With the construction of several roads into the area, Agness is now easily accessible. But you can still go by boat, riding up on one of the tour boats that make the daily run to the area from May through October. It’s a great way to go, since you’ll have the benefit of a guide to share the area’s history and point out the multitude of wildlife you’ll undoubtedly encounter along the way. Both the Mail Boat Hydro-Jets and Jerry’s Rogue Jets provide a lunch break in Agness, where you can sample the down-home cuisine of one of the three historic lodges. After lunch, boats return to Gold Beach, the tour’s launching point.

But the best way to see Agness is to stay awhile. That’s easily done by booking accommodations at one of the lodges or at Agness’ newest option, 2 Rivers Vacation Rentals, located where the Rogue and Illinois rivers meet. Hosts Hugh and

Bridget McGinnis also rent Tahitis, small inflatable boats similar to a kayak but more stable and easier to navigate. They offer a handy shuttle service to several launching points, where you can paddle down the river and spend a glorious day floating through pristine canyons and gentle riffles.

If you’d prefer to sleep under the stars, the surrounding area boasts beautiful campgrounds at Foster Bar, Illahe, and Oak Flat, all of which feature idyllic campsites right on the river’s edge. Hikers can choose from a large network of trails, including the Rogue River, Illinois River, and Pine Grove trails.

As for fishing, perhaps a sign at the one of the local lodges says it best: “Agness: a small drinking town with a large fishing problem.” Anglers will find themselves in fishing heaven, as the river teems with salmon and steelhead practically year-round. John Carl’s Guide Service offers full or half-day trips, or you can find your own quiet fishing hole and drop a line.

When you venture “downtown,” and I use the term loosely, pop into the Agness Museum, located in the old Forest Service Guard Station. The museum features a wealth of local history and several ancient Native American petroglyphs scattered around the grounds. However, gaining entrance in the off-season can be an adventure in itself.
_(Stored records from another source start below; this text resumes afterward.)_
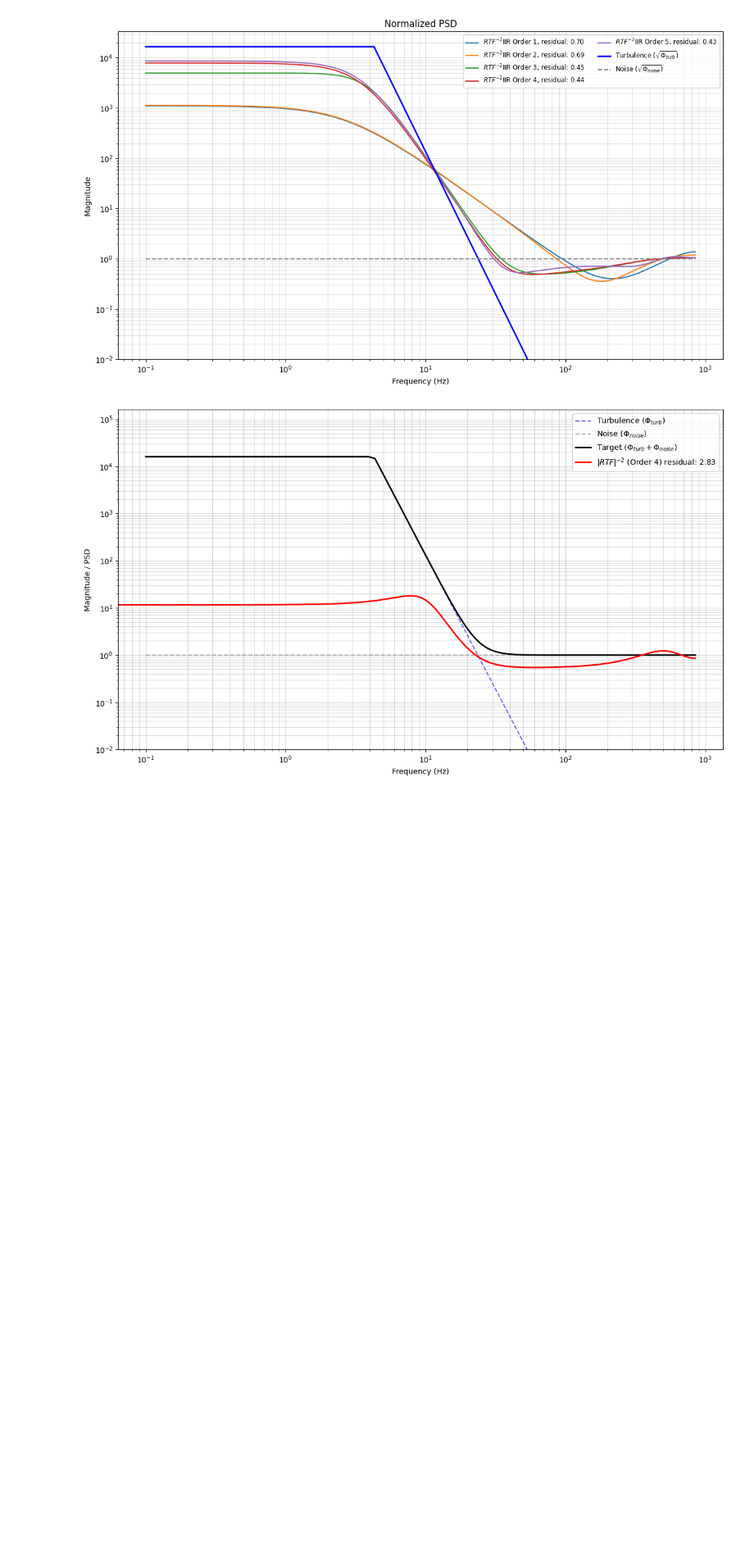
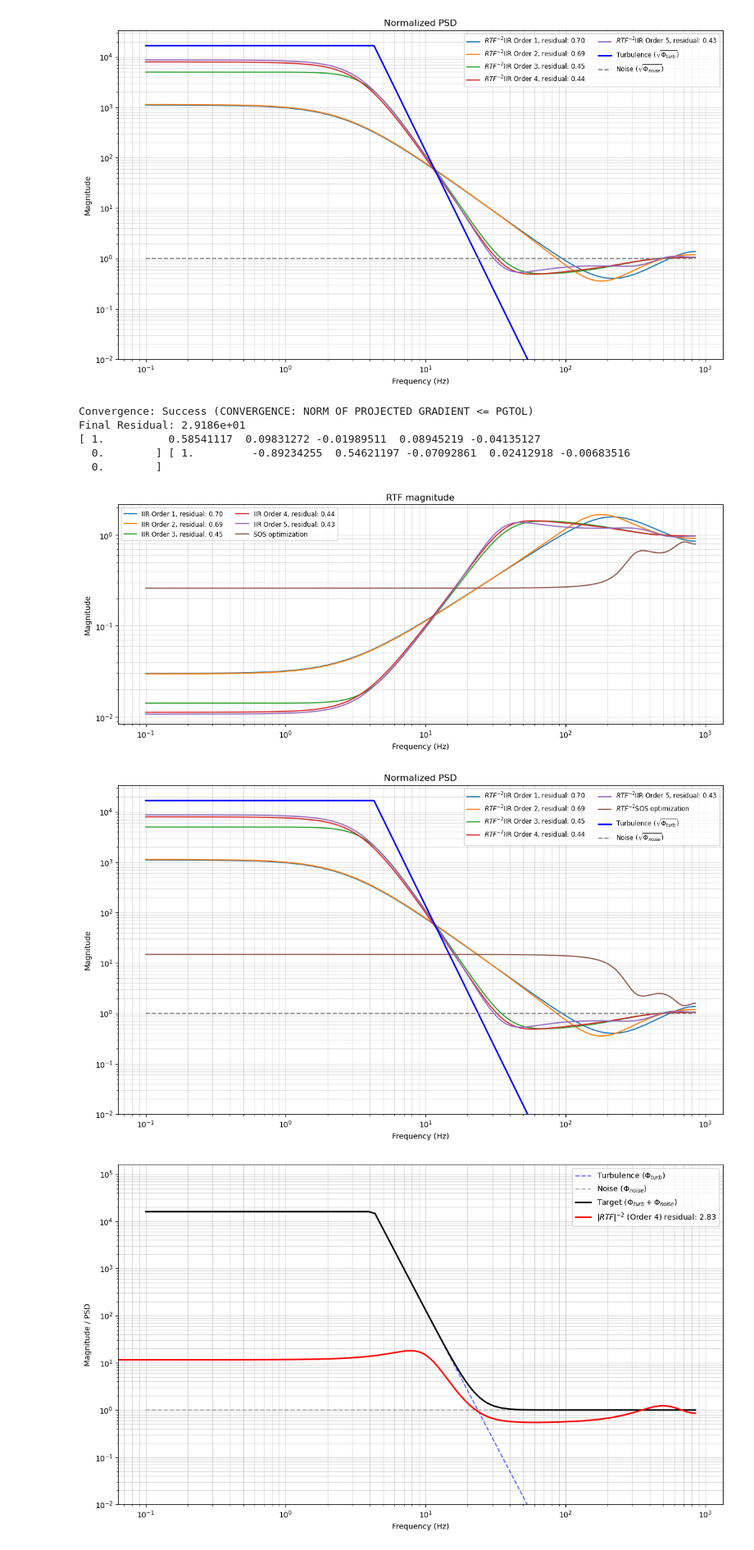
Before and after one commit to ArcetriAdaptiveOptics/SPECULA, a Jupyter notebook: config/SensorFusion/scracthIIRtfs.ipynb, the cells around one changed output. Shown at 82% size. Cells and saved outputs as stored; diff of their text form; code cells hidden in the pictures; blank space fills up the shorter version.

```diff
--- a/config/SensorFusion/scracthIIRtfs.ipynb
+++ b/config/SensorFusion/scracthIIRtfs.ipynb
@@ -176,7 +176,7 @@ V = 20
 D = 8.4
 
 FS = 1700.0
-DELAY_STEPS = 2
+DELAY_STEPS = 3
 N_RADIAL = 5
 CUTOFF_FREQ = 0.3 * (N_RADIAL + 1) * V/D
 TURB_POWER = 100.0
@@ -222 +333,27 @@ a coeffs: [ 1.         -1.84738087  0.77894781  0.04729035 -0.01663076  0.037973
+# %%
+K,sos = optimize_filter_polar(
+    target_order=TARGET_ORDER,
+    delay_steps=DELAY_STEPS,
+    fs=FS,
+    cutoff=CUTOFF_FREQ,
+    n=N_RADIAL,
+    turb_power=TURB_POWER,
+    noise_power=NOISE_POWER)
+
+# sos[0,:3] *= K
+b,a = signal.sos2tf(sos)
+
+print(b,a)
+
+results_list.append((b, a, f"SOS optimization"))
+
+plot_filter_performance(fs=FS, cutoff=CUTOFF_FREQ, n=N_RADIAL, turb_power=TURB_POWER, noise_power=NOISE_POWER, delay_steps=DELAY_STEPS, filter_results=results_list)
+# %% [output]
+Convergence: Success (CONVERGENCE: NORM OF PROJECTED GRADIENT <= PGTOL)
+Final Residual: 2.9186e+01
+[ 1.          0.58541117  0.09831272 -0.01989511  0.08945219 -0.04135127
+  0.        ] [ 1.         -0.89234255  0.54621197 -0.07092861  0.02412918 -0.00683516
+  0.        ]
+[figure, added]
+[figure, added]
 # %%
```
Also changed, not shown: parts of 2 cells of this notebook, 1 other file.
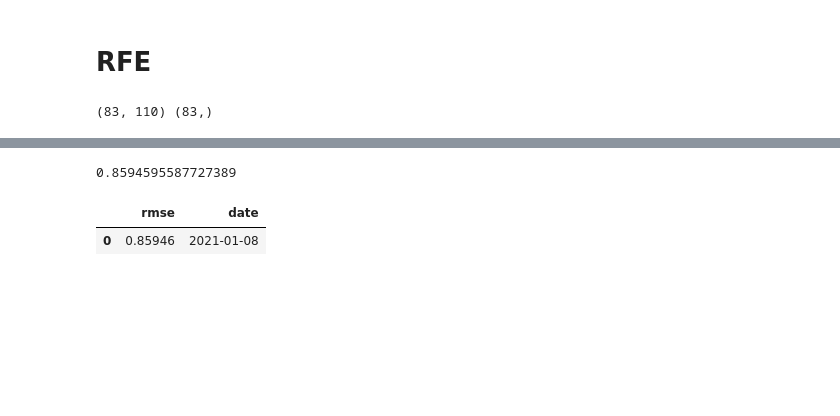
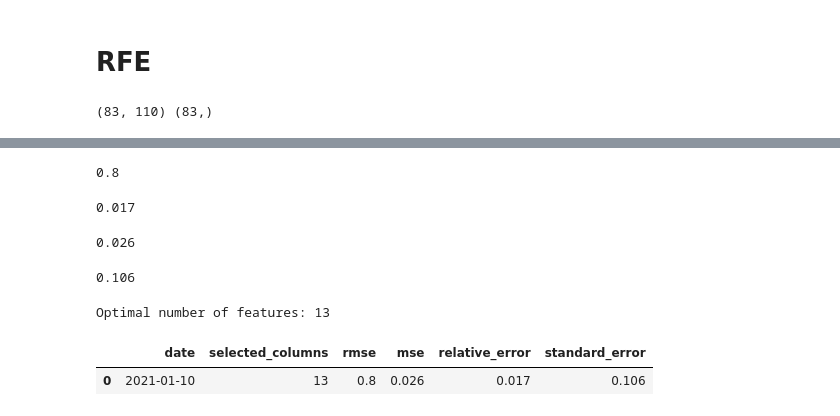
Before and after one commit to albertovpd/automated_ML_regression, a Jupyter notebook: testing_ml.ipynb, the cells around one changed output, grey strips where cells are left out. Drawn from its saved outputs; the diff is of its cells as text; code cells hidden in the pictures; blank space fills up the shorter version.

Commit message:
adding more ml metrics

```diff
--- a/testing_ml.ipynb
+++ b/testing_ml.ipynb
@@ -178,4 +239,5 @@ RFECV(cv=KFold(n_splits=10, random_state=42, shuffle=True),
 # %%
-rfecv.score(X_train, target_train)
+rmse = scientific_rounding(rfecv.score(X_train, target_train))
+rmse
 # %% [output]
-0.8594595587727389
+0.8
@@ -182,9 +247,37 @@ rfecv.score(X_train, target_train)
+# %%
+relative_error = abs(((result.real_searches.head(-5)-result.inferred_results.head(-5))/result.real_searches.head(-5)).mean())
+relative_error = scientific_rounding(relative_error)
+relative_error
+# %% [output]
+0.017
+# %%
+mse = ( (result.inferred_results - mean)**2 / (N*(N-1)) ).mean()
+mse = scientific_rounding(mse)
+mse
+# %% [output]
+0.026
+# %%
+standard_error = (( (result.inferred_results - mean)**2 / (N*(N-1)) )**0.5).mean()
+standard_error=scientific_rounding(standard_error)
+standard_error
+# %% [output]
+0.106
+# %%
+print('Optimal number of features: {}'.format(rfecv.n_features_))
+# %% [output]
+Optimal number of features: 13
+# %%
+metrics={"date":[today],
+         "selected_columns":[rfecv.n_features_],
+         "rmse":[rmse],
+         "mse":[mse],
+         "relative_error":[relative_error],
+         "standard_error":[standard_error]
+        }
 # %%
-weekly_score= pd.DataFrame()
-weekly_score["rmse"]=pd.Series(rfecv.score(X_train, target_train))
-weekly_score["date"]=pd.to_datetime(today)
+weekly_score=pd.DataFrame.from_dict(metrics)
 weekly_score.to_csv("input/weekly_score.csv") #<=====================
 weekly_score
 # %% [output]
-|  | rmse | date |
-| 0 | 0.85946 | 2021-01-08 |
+|  | date | selected_columns | rmse | mse | relative_error | standard_error |
+| 0 | 2021-01-10 | 13 | 0.8 | 0.026 | 0.017 | 0.106 |
```
Also changed, not shown: parts of 15 cells of this notebook, 3 other files.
Hugh, who was serving as my tour guide, called the museum to check their hours and received the following reply: “We don’t really have ‘hours,’ you just need to find someone with a key. I think Moose might have it.” Thus began the search for the elusive Moose, who was not to be found at his usual haunts. However, a bemused Hugh assured me that the museum keeps regular hours during the high season.

Possibly one of the most rewarding ways to end a day in Agness is to do as the locals do: grab a spot at the picnic table outside the Old Agness Store, have a cold drink (beer seems to be the beverage of choice), and enjoy some good conver-sation with the residents. As a sign outside the store states, “If they don’t know, they’ll tell you a lie.” Just don’t expect anything you share about yourself to be kept secret for long. “You know the saying ‘What happens in Vegas stays in Vegas’? Well, what happens in Agness gets blabbed everywhere,” says Cathy Warren, laughing.

Read the full story on Oregon Coast Magazine »